Those struggling with serious debts are able to choose between two main debt solutions: personal bankruptcy and an Individual Voluntary Arrangement. Both debt solutions result in a debt write-off, although the negative effects and percentage of debt written-off vary considerably.

What is an Individual Voluntary Arrangement?

An Individual Voluntary Arrangement is an agreement between a debtor and his creditors to write-off debt. How much debt can be written off is a matter of some conjecture, but it can be close to 75% for a small percentage of insolvents. Unlike a debt management plan, an IVA is legally binding on all creditors. The term of an IVA is normally 5 years and involves a pre-agreed monthly payment for the duration.

An Individual Voluntary Arrangement Prevents Creditor Harassment

Due to it being legally binding, it is against the law for a creditor to pursue someone for debts once they enter an Individual Voluntary Arrangement or declare personal bankruptcy. Should any creditor harassment occur, this should be reported to the Insolvency Practitioner immediately as it can be stopped.

An IVA Protects the Family Home

Unlike personal bankruptcy, an Individual Voluntary Arrangement serves to exclude the family home from the agreement. This means that someone with serious debts, such as credit card debt and unsecured loans, can continue to live in their home.

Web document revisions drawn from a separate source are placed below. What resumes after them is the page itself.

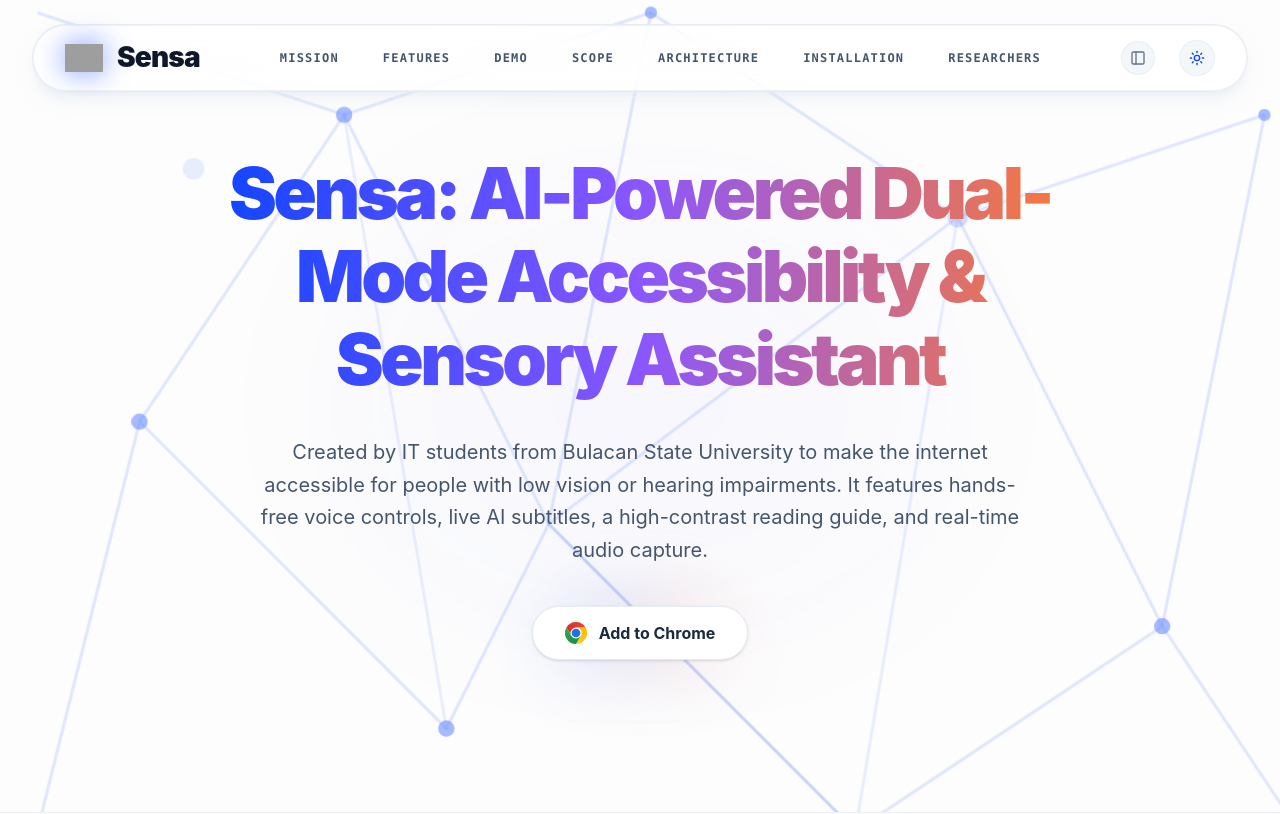
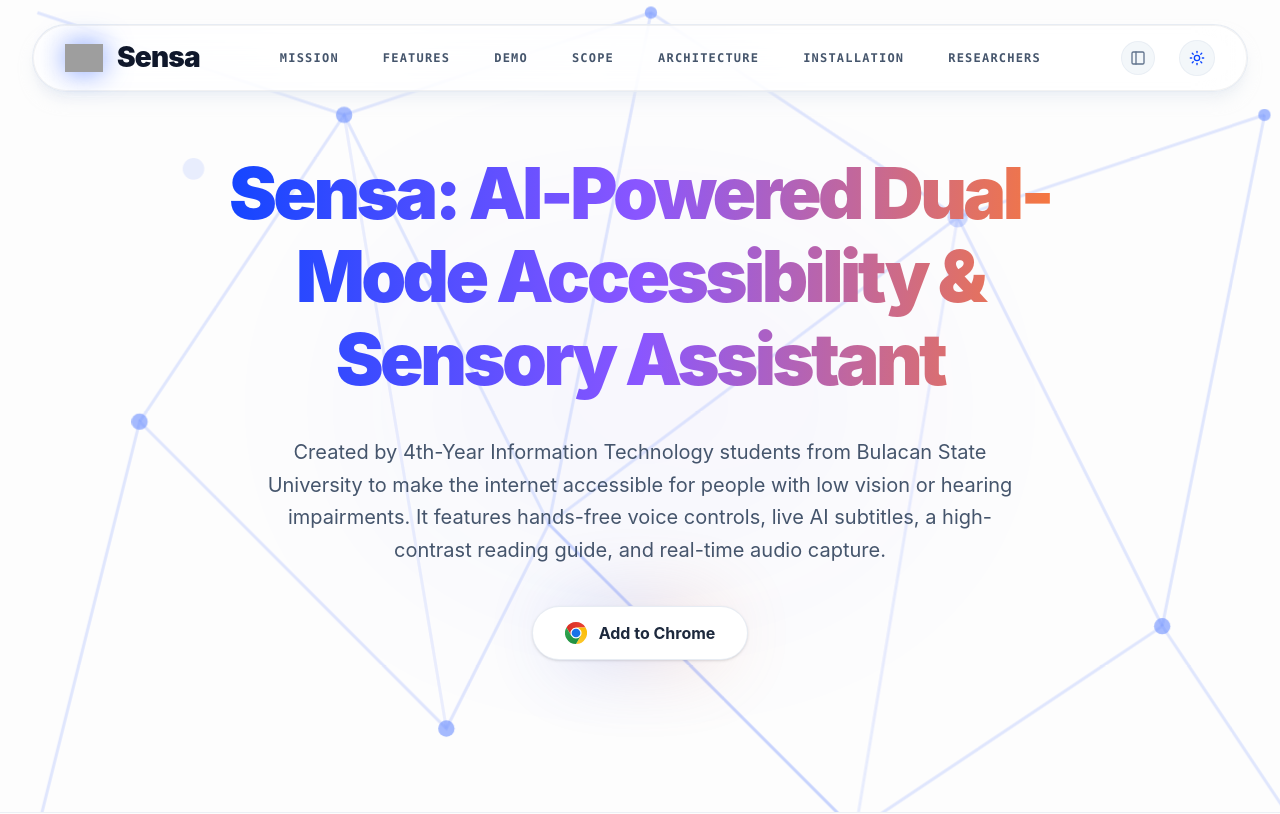
Before and after one commit to bulsu-kdlantolin/sensa-website, a React (Vite) app: page / in a window 1280 px wide. Shown: the top 814 px of the page. Built offline with nearby package versions, Linux system fonts and the light colour scheme; grey boxes are pictures that could not be loaded.

Commit message:
docs: update README.md and HeroSection to specify 4th-Year Information Technology students

```diff
--- a/src/components/HeroSection.tsx
+++ b/src/components/HeroSection.tsx
@@ -104,7 +104,7 @@ export default function HeroSection({ isDark }: HeroSectionProps) {
             isDark ? 'text-slate-400' : 'text-slate-600'
           }`}
         >
-          Created by IT students from Bulacan State University to make the internet accessible for people with low vision or hearing impairments. It features hands-free voice controls, live AI subtitles, a high-contrast reading guide, and real-time audio capture.
+          Created by 4th-Year Information Technology students from Bulacan State University to make the internet accessible for people with low vision or hearing impairments. It features hands-free voice controls, live AI subtitles, a high-contrast reading guide, and real-time audio capture.
         </p>
 
         <div className="relative flex items-center justify-center w-full mb-6 animate-pop group">
```
Also changed, not shown: 1 other file (tests, documents, lock files or other folders).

However, there is a clause drawn into almost all Individual Voluntary Arrangements that requires the insolvent to get a remortgage at the end of year 4. The terms of the IVA require that a remortgage be taken out for up to 80% of available equity although this will be based on affordability.

Professional Occupations and the Individual Voluntary Arrangement

Declaring personal bankruptcy would lead to the loss of a professional occupation. Those affected include: accountants, solicitors, government officials and financial advisors. It is believed that an Individual Voluntary Arrangement allows someone to maintain their professional status, although this is arguable.

Personal Bankruptcy and Money Lost through Speculation

Those who have lost money they have gained from unsecured loans, personal overdrafts and credit cards may find that they are affected by a Bankruptcy Restriction Order (BRO). This can mean that a bankrupt isn’t discharged for up to 15 years if he has been involved in stock trading or gambling. An IVA isn’t nearly as intrusive and doesn’t place further restrictions on an insolvent.

The IVA and Anonymity

Unlike personal bankruptcy, an IVA doesn’t result in an insolvency being published in the local newspaper and the London Gazette. An Individual Voluntary Arrangement is placed on a publicly available insolvency register, but few people tend to look at it.

An Individual Voluntary Arrangement is a suitable debt solution for those who have serious debts and are a home owner. Whilst it can help someone become debt free in 5 years, it isn’t suitable for everyone. Those with more modest financial difficulties should consider an alternative debt solution, such as a debt management plan.